• [TASK ITEM]:
Every line in the entries that holds "triggered" should be identified and copied.

• [MATERIAL TO PROCESS]:
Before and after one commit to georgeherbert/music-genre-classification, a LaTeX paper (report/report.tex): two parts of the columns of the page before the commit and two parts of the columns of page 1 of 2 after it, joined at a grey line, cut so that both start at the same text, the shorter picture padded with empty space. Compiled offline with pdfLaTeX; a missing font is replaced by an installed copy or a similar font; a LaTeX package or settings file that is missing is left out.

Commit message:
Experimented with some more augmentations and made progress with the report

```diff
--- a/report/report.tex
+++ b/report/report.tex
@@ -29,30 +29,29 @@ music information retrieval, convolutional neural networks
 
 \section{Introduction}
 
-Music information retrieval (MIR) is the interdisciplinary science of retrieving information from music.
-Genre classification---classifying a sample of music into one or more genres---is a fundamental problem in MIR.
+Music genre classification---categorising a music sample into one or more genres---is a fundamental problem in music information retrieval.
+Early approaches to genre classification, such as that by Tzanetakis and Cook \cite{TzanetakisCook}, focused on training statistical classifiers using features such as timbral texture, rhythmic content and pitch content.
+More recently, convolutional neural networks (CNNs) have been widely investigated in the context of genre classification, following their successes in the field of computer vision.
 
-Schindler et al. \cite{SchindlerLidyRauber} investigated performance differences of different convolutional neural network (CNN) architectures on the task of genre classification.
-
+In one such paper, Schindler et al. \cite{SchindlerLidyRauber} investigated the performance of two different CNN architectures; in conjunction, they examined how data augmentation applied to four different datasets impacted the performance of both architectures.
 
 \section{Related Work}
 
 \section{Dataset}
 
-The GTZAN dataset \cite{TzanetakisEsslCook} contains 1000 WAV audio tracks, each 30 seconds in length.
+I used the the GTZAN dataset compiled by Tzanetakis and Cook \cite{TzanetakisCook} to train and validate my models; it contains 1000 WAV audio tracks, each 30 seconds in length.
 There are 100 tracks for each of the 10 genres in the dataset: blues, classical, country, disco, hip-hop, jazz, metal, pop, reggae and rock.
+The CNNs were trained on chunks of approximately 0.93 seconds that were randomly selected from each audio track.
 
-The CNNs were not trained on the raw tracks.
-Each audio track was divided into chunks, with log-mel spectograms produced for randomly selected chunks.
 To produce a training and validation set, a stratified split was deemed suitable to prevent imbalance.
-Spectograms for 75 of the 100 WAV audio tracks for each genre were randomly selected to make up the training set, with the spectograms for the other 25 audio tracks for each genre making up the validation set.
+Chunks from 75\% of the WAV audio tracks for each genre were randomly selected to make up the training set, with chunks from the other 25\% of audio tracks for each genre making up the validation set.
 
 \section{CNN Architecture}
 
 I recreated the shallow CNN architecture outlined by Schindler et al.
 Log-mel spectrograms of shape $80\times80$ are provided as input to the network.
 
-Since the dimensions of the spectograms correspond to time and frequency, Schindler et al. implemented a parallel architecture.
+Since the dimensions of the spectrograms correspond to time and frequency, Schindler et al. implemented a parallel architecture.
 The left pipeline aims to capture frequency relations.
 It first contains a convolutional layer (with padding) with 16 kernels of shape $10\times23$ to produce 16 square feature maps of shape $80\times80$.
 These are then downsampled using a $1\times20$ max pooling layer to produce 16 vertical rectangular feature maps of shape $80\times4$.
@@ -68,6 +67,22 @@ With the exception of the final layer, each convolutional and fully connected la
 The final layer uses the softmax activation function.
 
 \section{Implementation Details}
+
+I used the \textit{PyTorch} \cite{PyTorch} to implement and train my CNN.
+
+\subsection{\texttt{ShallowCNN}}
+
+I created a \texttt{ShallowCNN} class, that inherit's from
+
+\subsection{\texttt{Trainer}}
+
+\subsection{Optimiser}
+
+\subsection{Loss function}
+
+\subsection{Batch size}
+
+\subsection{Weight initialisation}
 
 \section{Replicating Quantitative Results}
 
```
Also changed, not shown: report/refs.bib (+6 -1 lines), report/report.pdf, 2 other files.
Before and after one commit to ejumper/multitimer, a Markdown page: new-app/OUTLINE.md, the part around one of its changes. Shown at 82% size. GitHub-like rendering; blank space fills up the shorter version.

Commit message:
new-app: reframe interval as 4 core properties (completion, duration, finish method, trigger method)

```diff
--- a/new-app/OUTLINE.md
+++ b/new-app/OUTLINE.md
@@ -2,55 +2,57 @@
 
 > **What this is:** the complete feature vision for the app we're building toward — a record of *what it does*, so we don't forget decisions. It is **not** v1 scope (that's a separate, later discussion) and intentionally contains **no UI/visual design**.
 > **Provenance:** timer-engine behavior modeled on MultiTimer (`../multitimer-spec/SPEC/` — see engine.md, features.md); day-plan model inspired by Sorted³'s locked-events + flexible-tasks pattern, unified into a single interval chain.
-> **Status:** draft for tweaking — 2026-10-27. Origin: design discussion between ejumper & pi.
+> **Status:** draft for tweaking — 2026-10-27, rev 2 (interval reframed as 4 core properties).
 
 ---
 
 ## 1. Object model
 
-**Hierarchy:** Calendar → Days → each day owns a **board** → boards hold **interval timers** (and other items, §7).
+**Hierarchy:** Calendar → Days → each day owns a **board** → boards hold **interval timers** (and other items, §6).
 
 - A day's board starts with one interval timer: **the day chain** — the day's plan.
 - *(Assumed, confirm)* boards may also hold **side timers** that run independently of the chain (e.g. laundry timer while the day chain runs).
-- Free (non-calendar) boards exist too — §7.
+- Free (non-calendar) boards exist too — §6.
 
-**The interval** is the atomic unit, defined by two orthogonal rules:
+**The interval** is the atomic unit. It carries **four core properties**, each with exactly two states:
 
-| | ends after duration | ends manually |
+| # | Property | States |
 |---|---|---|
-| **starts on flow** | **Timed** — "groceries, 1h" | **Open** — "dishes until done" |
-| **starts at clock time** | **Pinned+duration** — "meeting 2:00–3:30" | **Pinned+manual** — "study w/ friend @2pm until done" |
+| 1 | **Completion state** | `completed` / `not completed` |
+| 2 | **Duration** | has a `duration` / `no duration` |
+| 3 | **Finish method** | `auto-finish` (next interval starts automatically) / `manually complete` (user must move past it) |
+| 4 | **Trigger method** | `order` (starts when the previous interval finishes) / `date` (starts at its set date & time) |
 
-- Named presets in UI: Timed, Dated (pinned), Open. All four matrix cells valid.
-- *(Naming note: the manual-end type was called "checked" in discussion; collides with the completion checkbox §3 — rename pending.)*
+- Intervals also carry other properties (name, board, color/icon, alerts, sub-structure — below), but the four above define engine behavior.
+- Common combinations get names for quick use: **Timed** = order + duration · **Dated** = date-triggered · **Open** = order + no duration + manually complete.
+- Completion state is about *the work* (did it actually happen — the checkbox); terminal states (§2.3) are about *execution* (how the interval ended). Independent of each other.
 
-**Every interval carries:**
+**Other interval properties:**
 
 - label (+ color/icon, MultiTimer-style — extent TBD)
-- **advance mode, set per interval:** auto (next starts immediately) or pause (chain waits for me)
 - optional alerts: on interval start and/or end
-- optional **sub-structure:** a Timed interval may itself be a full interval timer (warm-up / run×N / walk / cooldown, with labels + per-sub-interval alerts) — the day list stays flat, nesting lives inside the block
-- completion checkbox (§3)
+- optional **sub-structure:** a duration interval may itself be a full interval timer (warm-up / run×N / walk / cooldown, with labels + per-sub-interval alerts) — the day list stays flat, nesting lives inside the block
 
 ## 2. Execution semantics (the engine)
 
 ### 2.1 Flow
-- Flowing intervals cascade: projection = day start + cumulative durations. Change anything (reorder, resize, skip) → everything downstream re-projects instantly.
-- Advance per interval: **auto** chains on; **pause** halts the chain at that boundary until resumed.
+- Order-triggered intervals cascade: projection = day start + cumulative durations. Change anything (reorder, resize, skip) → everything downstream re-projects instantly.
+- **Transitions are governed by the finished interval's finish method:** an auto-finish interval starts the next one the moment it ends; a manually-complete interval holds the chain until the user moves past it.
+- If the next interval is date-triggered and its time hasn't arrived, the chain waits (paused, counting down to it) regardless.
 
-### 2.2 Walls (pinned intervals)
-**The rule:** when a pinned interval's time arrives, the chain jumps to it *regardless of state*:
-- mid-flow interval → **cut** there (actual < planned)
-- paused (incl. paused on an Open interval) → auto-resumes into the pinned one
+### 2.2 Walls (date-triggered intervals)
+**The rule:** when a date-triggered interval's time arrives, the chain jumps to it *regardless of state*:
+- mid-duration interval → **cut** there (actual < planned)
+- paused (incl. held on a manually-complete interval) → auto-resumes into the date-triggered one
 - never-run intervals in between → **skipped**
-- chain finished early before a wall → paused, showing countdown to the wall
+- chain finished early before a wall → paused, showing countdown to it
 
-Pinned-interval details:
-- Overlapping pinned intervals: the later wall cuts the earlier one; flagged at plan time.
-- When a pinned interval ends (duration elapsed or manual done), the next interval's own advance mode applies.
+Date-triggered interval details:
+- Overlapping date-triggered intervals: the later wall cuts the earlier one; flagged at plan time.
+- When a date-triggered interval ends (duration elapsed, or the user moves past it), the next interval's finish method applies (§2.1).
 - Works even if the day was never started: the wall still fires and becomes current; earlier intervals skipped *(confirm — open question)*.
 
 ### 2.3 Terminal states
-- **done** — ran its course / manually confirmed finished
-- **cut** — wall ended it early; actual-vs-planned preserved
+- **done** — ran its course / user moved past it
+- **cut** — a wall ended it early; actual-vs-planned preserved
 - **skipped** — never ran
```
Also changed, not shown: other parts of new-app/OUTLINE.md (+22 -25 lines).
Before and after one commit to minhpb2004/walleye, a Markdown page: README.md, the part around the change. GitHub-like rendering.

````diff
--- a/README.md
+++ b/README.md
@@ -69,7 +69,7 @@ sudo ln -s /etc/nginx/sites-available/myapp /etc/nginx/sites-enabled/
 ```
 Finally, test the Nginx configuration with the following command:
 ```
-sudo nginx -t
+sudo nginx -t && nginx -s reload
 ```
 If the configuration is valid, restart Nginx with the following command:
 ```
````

• [EXERCISE OUTPUT]:
+- Common combinations get names for quick use: **Timed** = order + duration · **Dated** = date-triggered · **Open** = order + no duration + manually complete.
+- Order-triggered intervals cascade: projection = day start + cumulative durations. Change anything (reorder, resize, skip) → everything downstream re-projects instantly.
+- If the next interval is date-triggered and its time hasn't arrived, the chain waits (paused, counting down to it) regardless.
+### 2.2 Walls (date-triggered intervals)
+**The rule:** when a date-triggered interval's time arrives, the chain jumps to it *regardless of state*:
+- paused (incl. held on a manually-complete interval) → auto-resumes into the date-triggered one
+Date-triggered interval details:
+- Overlapping date-triggered intervals: the later wall cuts the earlier one; flagged at plan time.
+- When a date-triggered interval ends (duration elapsed, or the user moves past it), the next interval's finish method applies (§2.1).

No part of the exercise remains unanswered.